■ Task item
Search the entries below for "upscaled". Report each line where it occurs.

# # # # #

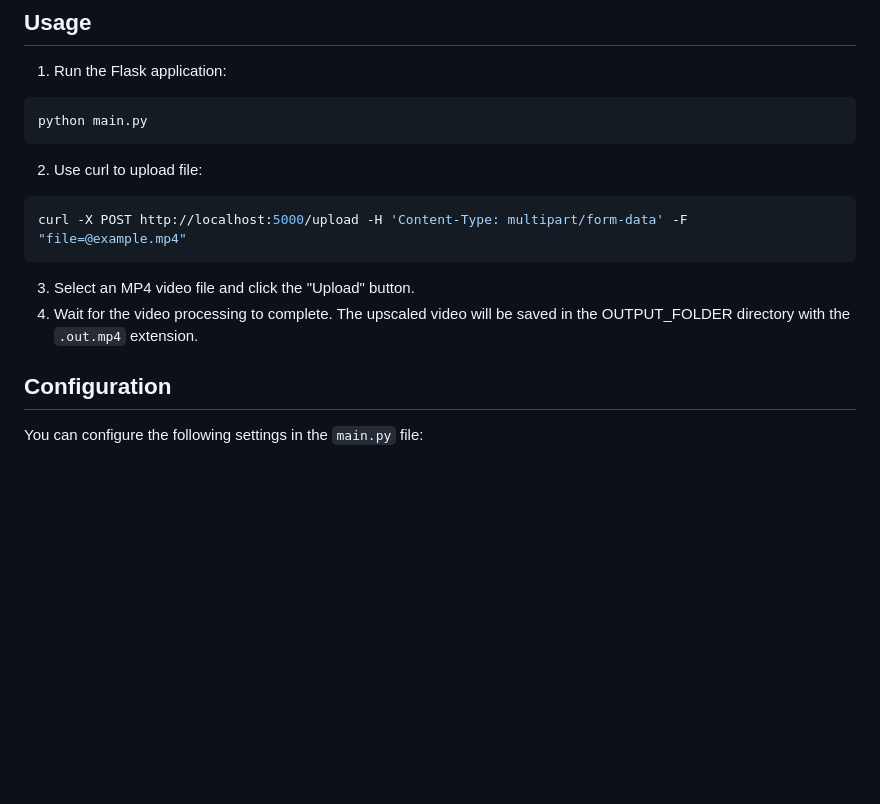
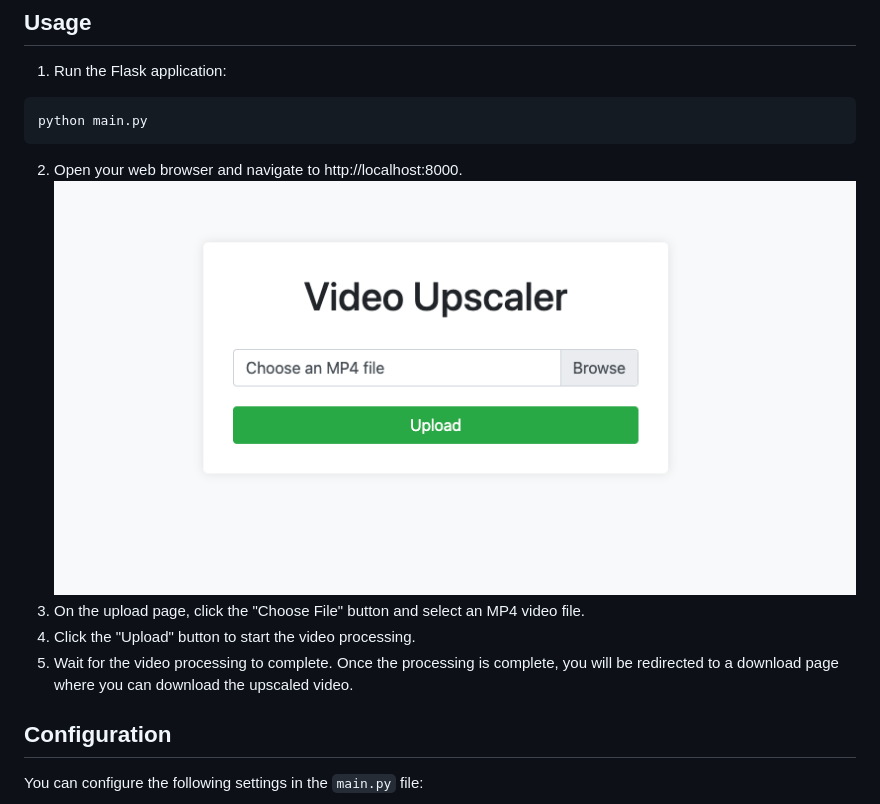
Before and after one commit to SuperStep/realesrgan-ncnn-video-upscaler, a Markdown page: README.md, the part around the change. Drawn GitHub-style; pictures changed too: img/img1.png (added); blank space fills up the shorter version.

Commit message:
Made basic ui for manual upload

````diff
--- a/README.md
+++ b/README.md
@@ -35,12 +35,12 @@ sudo apt install ffmpeg
 ```bash
 python main.py
 ```
-2. Use curl to upload file:
-```bash
-curl -X POST http://localhost:5000/upload -H 'Content-Type: multipart/form-data' -F "file=@example.mp4"
-```
-3. Select an MP4 video file and click the "Upload" button.
-4. Wait for the video processing to complete. The upscaled video will be saved in the OUTPUT_FOLDER directory with the `.out.mp4` extension.
+
+2. Open your web browser and navigate to http://localhost:8000.
+![Alt Text](img/img1.png)
+3. On the upload page, click the "Choose File" button and select an MP4 video file.
+4. Click the "Upload" button to start the video processing.
+5. Wait for the video processing to complete. Once the processing is complete, you will be redirected to a download page where you can download the upscaled video.
 
 ## Configuration
 
````
Also changed, not shown: 3 other files.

# # # # #

■ Exercise result
-4. Wait for the video processing to complete. The upscaled video will be saved in the OUTPUT_FOLDER directory with the `.out.mp4` extension.
+5. Wait for the video processing to complete. Once the processing is complete, you will be redirected to a download page where you can download the upscaled video.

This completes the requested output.